[Change detection outputs]
####

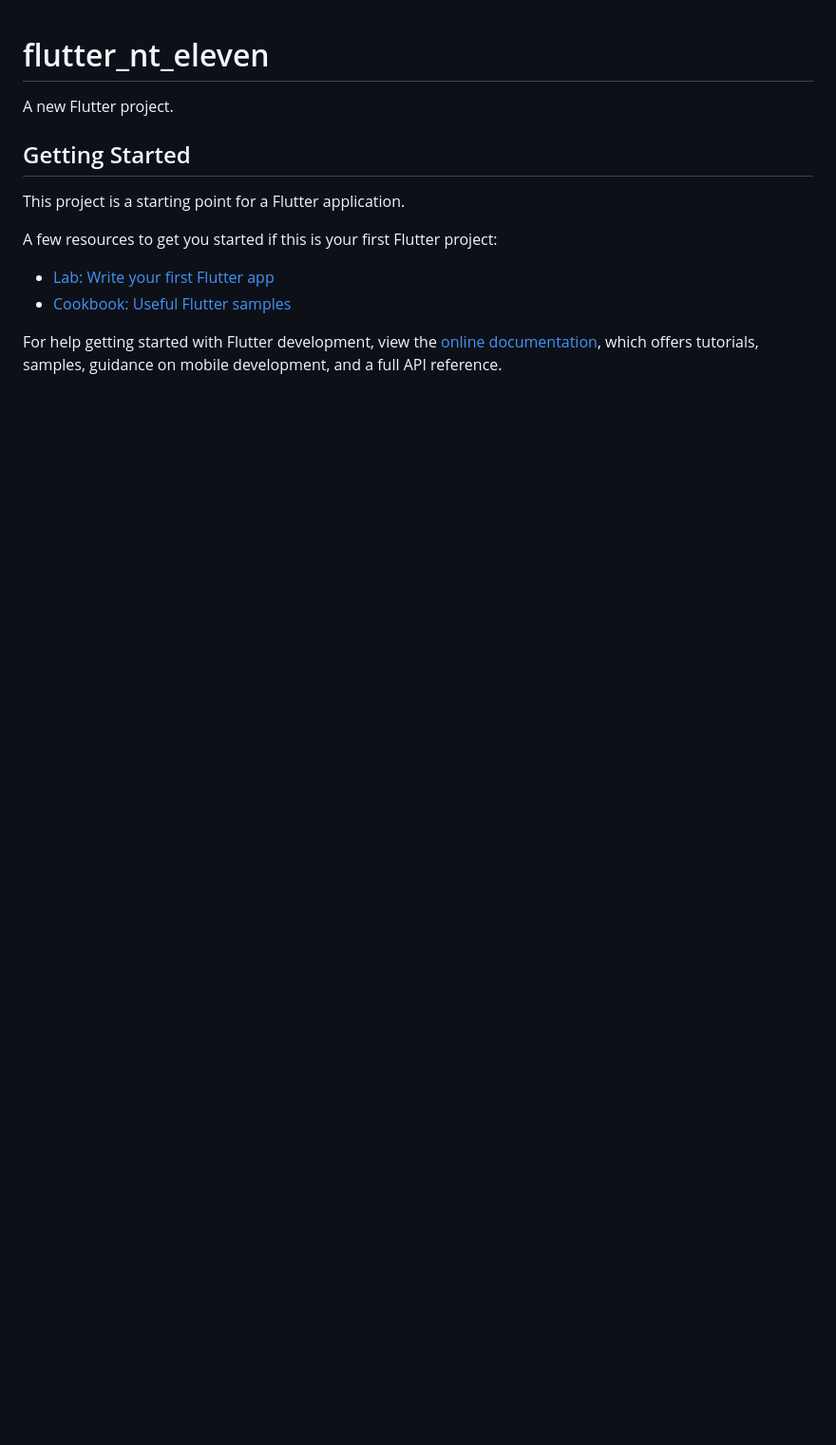
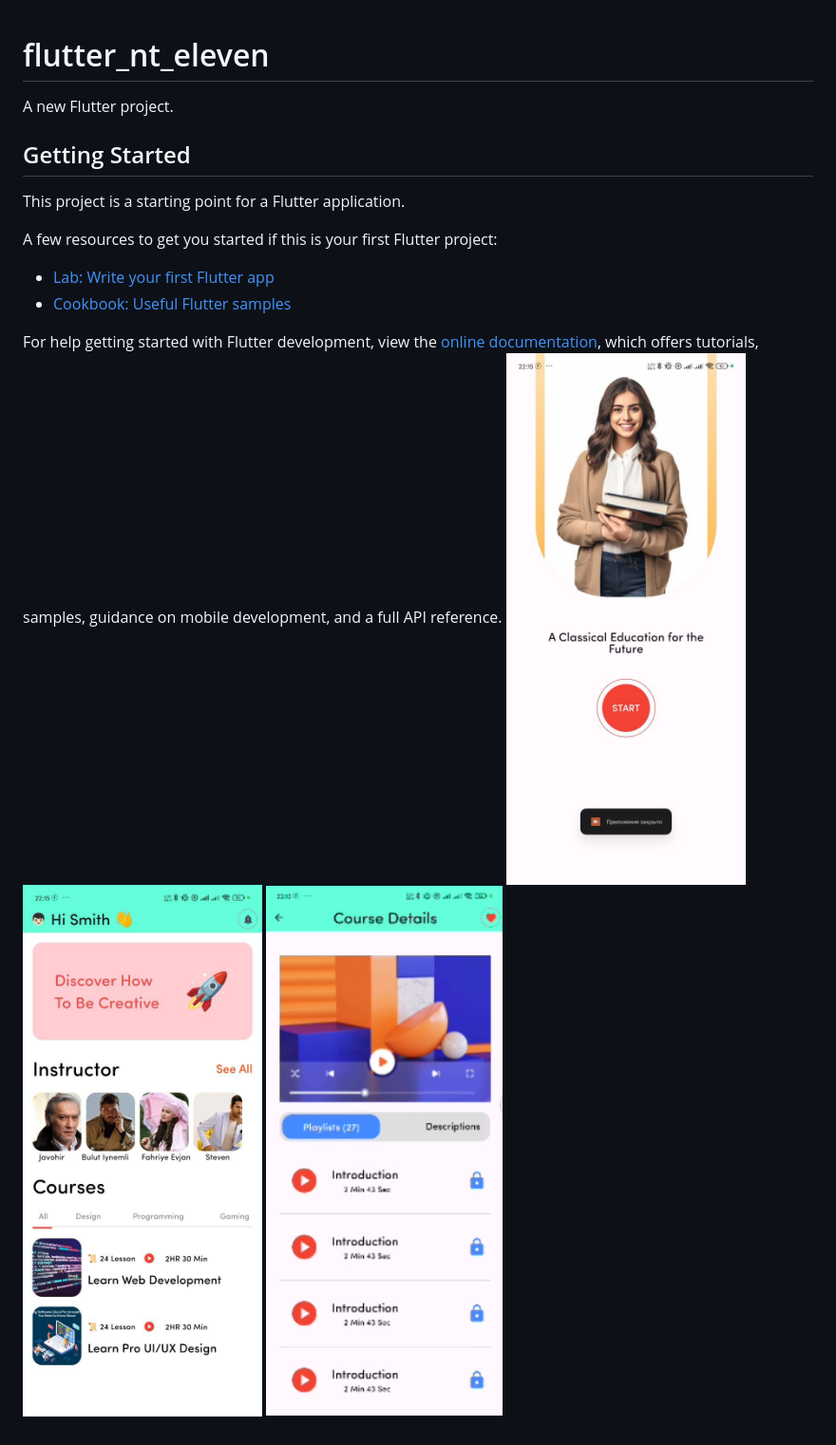
Before and after one commit to xasankarimovich/flutter_nt_eleven, a Markdown page: README.md, the part around the change. Shown: that part at 95% size. Rendered like a GitHub page; pictures changed too: assets/images/bajarilgan.png (added), assets/images/bajarilgan2.png (added), assets/images/bajarilgan3.png (added); blank space fills up the shorter version.

Commit message:
simple creat Account add Screens and readme.md in immages add.

```diff
--- a/README.md
+++ b/README.md
@@ -14,3 +14,6 @@ A few resources to get you started if this is your first Flutter project:
 For help getting started with Flutter development, view the
 [online documentation](https://docs.flutter.dev/), which offers tutorials,
 samples, guidance on mobile development, and a full API reference.
+<img src="assets/images/bajarilgan.png" width="350" title="hover text">
+<img src="assets/images/bajarilgan2.png" width="350" title="hover text">
+<img src="assets/images/bajarilgan3.png" width="350" title="hover text">
```
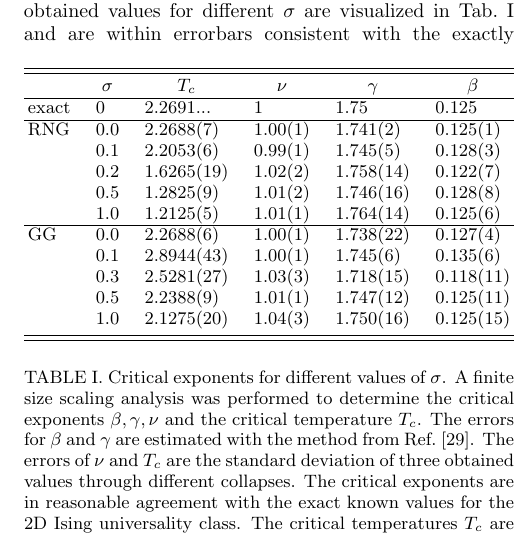
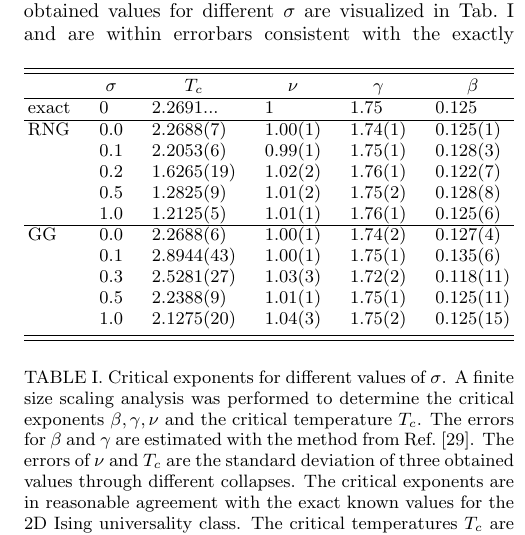
Before and after one commit to surt91/IsingFerromagnet, a LaTeX paper (Tex/paper.tex): part of one column of page 3 of 5, cut so that both start at the same text. Compiled offline with pdfLaTeX.

Commit message:
truncated precision in table

```diff
--- a/Tex/paper.tex
+++ b/Tex/paper.tex
@@ -298,18 +298,18 @@
                     exact        & 0   & 2.2691... & \(1\)    & \(1.75\) & \(0.125\)\\
                     %~ \colrule
                     \hline
-                    RNG          & 0.0 & 2.2688(7) & 1.00(1) & 1.741(2) & 0.125(1) \\
-                                 & 0.1 & 2.2053(6) & 0.99(1) & 1.745(5) & 0.128(3) \\
-                                 & 0.2 & 1.6265(19)& 1.02(2) & 1.758(14)& 0.122(7)\\
-                                 & 0.5 & 1.2825(9) & 1.01(2) & 1.746(16)& 0.128(8)\\
-                                 & 1.0 & 1.2125(5) & 1.01(1) & 1.764(14)& 0.125(6)\\
+                    RNG          & 0.0 & 2.2688(7) & 1.00(1) & 1.74(1) & 0.125(1) \\
+                                 & 0.1 & 2.2053(6) & 0.99(1) & 1.75(1) & 0.128(3) \\
+                                 & 0.2 & 1.6265(19)& 1.02(2) & 1.76(1) & 0.122(7)\\
+                                 & 0.5 & 1.2825(9) & 1.01(2) & 1.75(2) & 0.128(8)\\
+                                 & 1.0 & 1.2125(5) & 1.01(1) & 1.76(1) & 0.125(6)\\
                     %~ \colrule
                     \hline
-                    GG           & 0.0 & 2.2688(6) & 1.00(1) & 1.738(22)& 0.127(4)\\
-                                 & 0.1 & 2.8944(43)& 1.00(1) & 1.745(6) & 0.135(6) \\
-                                 & 0.3 & 2.5281(27)& 1.03(3) & 1.718(15)& 0.118(11)\\
-                                 & 0.5 & 2.2388(9) & 1.01(1) & 1.747(12)& 0.125(11)\\
-                                 & 1.0 & 2.1275(20)& 1.04(3) & 1.750(16)& 0.125(15)\\
+                    GG           & 0.0 & 2.2688(6) & 1.00(1) & 1.74(2) & 0.127(4)\\
+                                 & 0.1 & 2.8944(43)& 1.00(1) & 1.75(1) & 0.135(6) \\
+                                 & 0.3 & 2.5281(27)& 1.03(3) & 1.72(2) & 0.118(11)\\
+                                 & 0.5 & 2.2388(9) & 1.01(1) & 1.75(1) & 0.125(11)\\
+                                 & 1.0 & 2.1275(20)& 1.04(3) & 1.75(2) & 0.125(15)\\
                 \end{tabular}
             \end{ruledtabular}
             \caption[Critical Exponents for Different $\sigma$]{
```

####

(Assignment): Tell me how many lines in the entries contain the string "Before", and give nothing besides that number.

(Solution to the problem): 2